It’s a common refrain among the public: healthful food costs more. However, this isn’t necessarily true, especially if you consider the cost per nutrient. Sure, an apple that costs about a dollar is more expensive than a serving of potato chips ($0.23) or a serving of peanut butter cheese sandwich crackers ($0.31). But when we look at the nutrients in an apple compared to the nutrients in the chips or crackers, the apple is the hands-down winner. Purchasing calories is cheap because calorie-dense, low-nutrient foods are relatively inexpensive. But, when looking at nutrient density, fruits, vegetables, and other nutritious foods are absolute winners.
Adam Drewnowski PhD, director of the Center for Public Health Nutrition at the University of Washington, told a group of registered dietitians during a webinar in January 2012 that fruits and vegetables contribute 12% of the energy in our diets, but way more of the nutrients. They offer:
- More than 70% of vitamin C
- About 30% of fiber
- More than 25% of potassium
- More than 60% of beta-carotene
- More than 50% of our lutein + zeaxanthin
These are important points we can make when helping our patients understand the true cost of food. In an attempt to rank fruits and vegetables for affordability and nutrient density, Drewnowski developed an affordability metric using seven nutrients: vitamins C and A, folate, calcium, magnesium, potassium, and fiber. Here are the results...
Best Nutrient Bargains: Fresh Fruit
Naval oranges, kiwi, bananas, tangerines, watermelon, grapefruit, mangoes, cantaloupe, pears, honeydew, strawberries, plums, apples, pineapple, and papaya.
Best Nutrient Bargains: Fresh Vegetables
Sweet potatoes, carrots, white potatoes, broccoli, cabbage, collard greens, romaine lettuce, turnip greens, celery, cauliflower, kale, onions, spinach, mustard greens, iceberg lettuce, and Brussels sprouts. Finally, let’s not forget to encourage our clients to consider canned and frozen fruits and vegetables as affordable, convenient, and nutritious options.
All Fruits and Vegetables Really Do Fit on MyPlate. Webinar January 11, 2012, Presented to School Nutrition Services DPG of the Academy of Nutrition and Dietetics
By Jill Weisenberger, MS, RD, CDE
Judy’s passion for cooking began with helping her grandmother make raisin oatmeal for breakfast. From there she earned her first food service job at 15, was accepted to the world famous Culinary Institute of America at 18 (where she graduated second in her class), and went on to the Fachschule Richemont in Switzerland where she focused on pastry arts and baking. But after learning that the quality of a croissant directly varies with how much butter it has, Judy sought to challenge herself by coming up with recipes that were as healthy as they were tasty.
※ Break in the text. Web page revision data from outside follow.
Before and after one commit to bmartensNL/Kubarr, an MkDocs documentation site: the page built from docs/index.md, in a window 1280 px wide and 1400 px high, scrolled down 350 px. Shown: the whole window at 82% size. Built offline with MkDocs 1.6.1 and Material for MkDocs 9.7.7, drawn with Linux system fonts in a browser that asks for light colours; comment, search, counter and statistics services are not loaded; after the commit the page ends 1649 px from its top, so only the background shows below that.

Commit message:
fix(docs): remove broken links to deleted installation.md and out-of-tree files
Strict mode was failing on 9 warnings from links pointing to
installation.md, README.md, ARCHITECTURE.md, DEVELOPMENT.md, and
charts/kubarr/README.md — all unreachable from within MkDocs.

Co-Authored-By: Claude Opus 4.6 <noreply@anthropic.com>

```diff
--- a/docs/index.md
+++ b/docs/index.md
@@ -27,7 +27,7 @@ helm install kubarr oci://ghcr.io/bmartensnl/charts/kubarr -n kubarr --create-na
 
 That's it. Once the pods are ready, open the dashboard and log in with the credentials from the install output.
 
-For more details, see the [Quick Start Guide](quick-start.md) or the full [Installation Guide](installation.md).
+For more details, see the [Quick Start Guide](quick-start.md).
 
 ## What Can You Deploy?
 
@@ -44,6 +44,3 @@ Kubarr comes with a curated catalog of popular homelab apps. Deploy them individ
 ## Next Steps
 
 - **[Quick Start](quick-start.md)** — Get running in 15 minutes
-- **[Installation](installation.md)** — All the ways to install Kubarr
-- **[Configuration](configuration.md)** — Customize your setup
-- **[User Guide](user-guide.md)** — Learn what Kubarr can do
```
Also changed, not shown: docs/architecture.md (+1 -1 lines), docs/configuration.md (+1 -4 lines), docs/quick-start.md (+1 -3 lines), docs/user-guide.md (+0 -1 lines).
Judy received The Culinary Institute of America’s Pro Chef II certification, the American Culinary Federation Bronze Medal, Gold Medal, and ACF Chef of the Year. Her enthusiasm for eating nutritiously and deliciously leads her to constantly innovate and use the latest in nutritional science to guide her creativity, from putting new twists on fajitas to adapting Italian brownies to include ingredients like toasted nuts and cooked honey. Judy’s publishing company, Food and Health Communications, is dedicated to her vision that everyone can make food that tastes as good as it is for you.